#### [What this task involves]
Once the pictures are removed, return each record below exactly as written.

#### [Available data]
*** Begin section ***

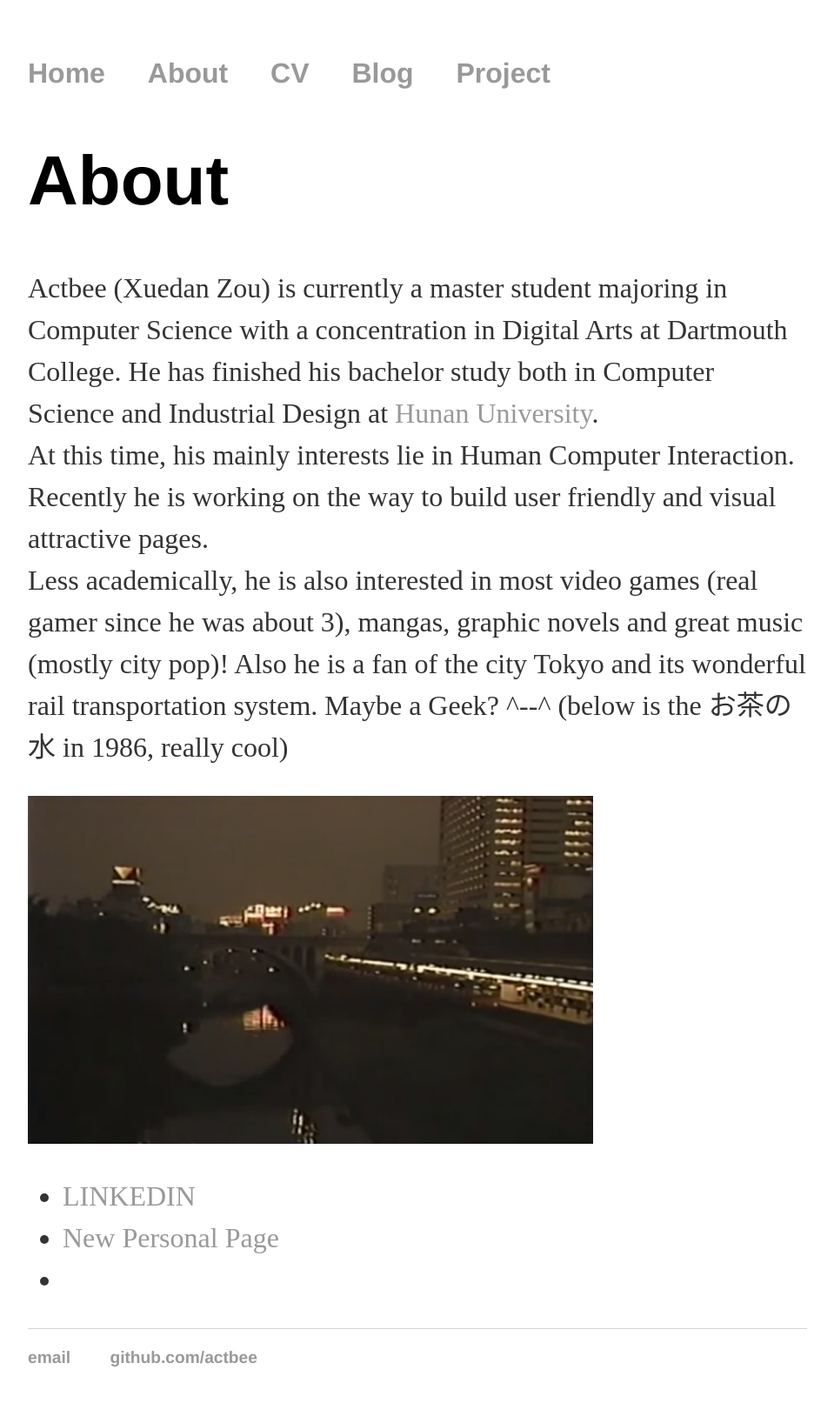
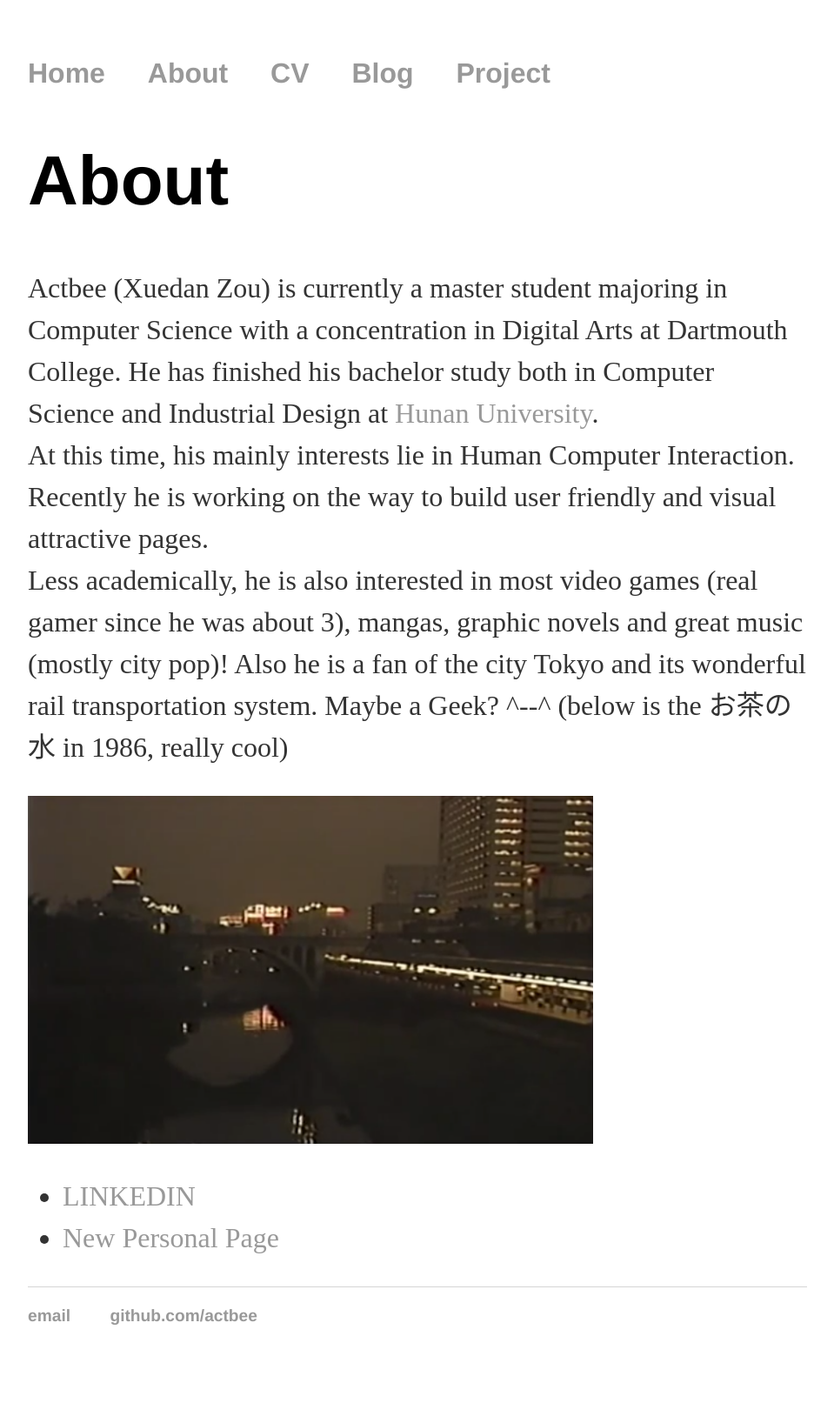
Before and after one commit to actbee/actbee.github.io, a Jekyll site: the page built from about/index.html, in a window 1280 px wide. Shown: the whole page at 87% size, without its empty margins (160-1119 px from the left). Built offline with Jekyll 4.4.1, drawn with Linux system fonts in a browser that asks for light colours; a script that is not in the unit is left out; after the commit the page ends 1588 px from its top, so only the background shows below that.

Commit message:
updated my new page

```diff
--- a/about/index.html
+++ b/about/index.html
@@ -17,6 +17,6 @@
 			</div>
 			<ul class="contacts">
 				<li><a href="https://www.linkedin.com/in/xuedan-zou-4386aa153/">LINKEDIN</a></li>
-				<li><a href="https://xuedanzou.me/">New Personal Page</a><li>
-				</ul>
+				<li><a href="https://xuedanzou.me/">New Personal Page</a></li>
+			</ul>
 		</div>
```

*** End section ***

#### [Solution]
Before and after one commit to actbee/actbee.github.io, a Jekyll site: the page built from about/index.html, in a window 1280 px wide. Shown: the whole page at 87% size, without its empty margins (160-1119 px from the left). Built offline with Jekyll 4.4.1, drawn with Linux system fonts in a browser that asks for light colours; a script that is not in the unit is left out; after the commit the page ends 1588 px from its top, so only the background shows below that.

Commit message:
updated my new page

```diff
--- a/about/index.html
+++ b/about/index.html
@@ -17,6 +17,6 @@
 			</div>
 			<ul class="contacts">
 				<li><a href="https://www.linkedin.com/in/xuedan-zou-4386aa153/">LINKEDIN</a></li>
-				<li><a href="https://xuedanzou.me/">New Personal Page</a><li>
-				</ul>
+				<li><a href="https://xuedanzou.me/">New Personal Page</a></li>
+			</ul>
 		</div>
```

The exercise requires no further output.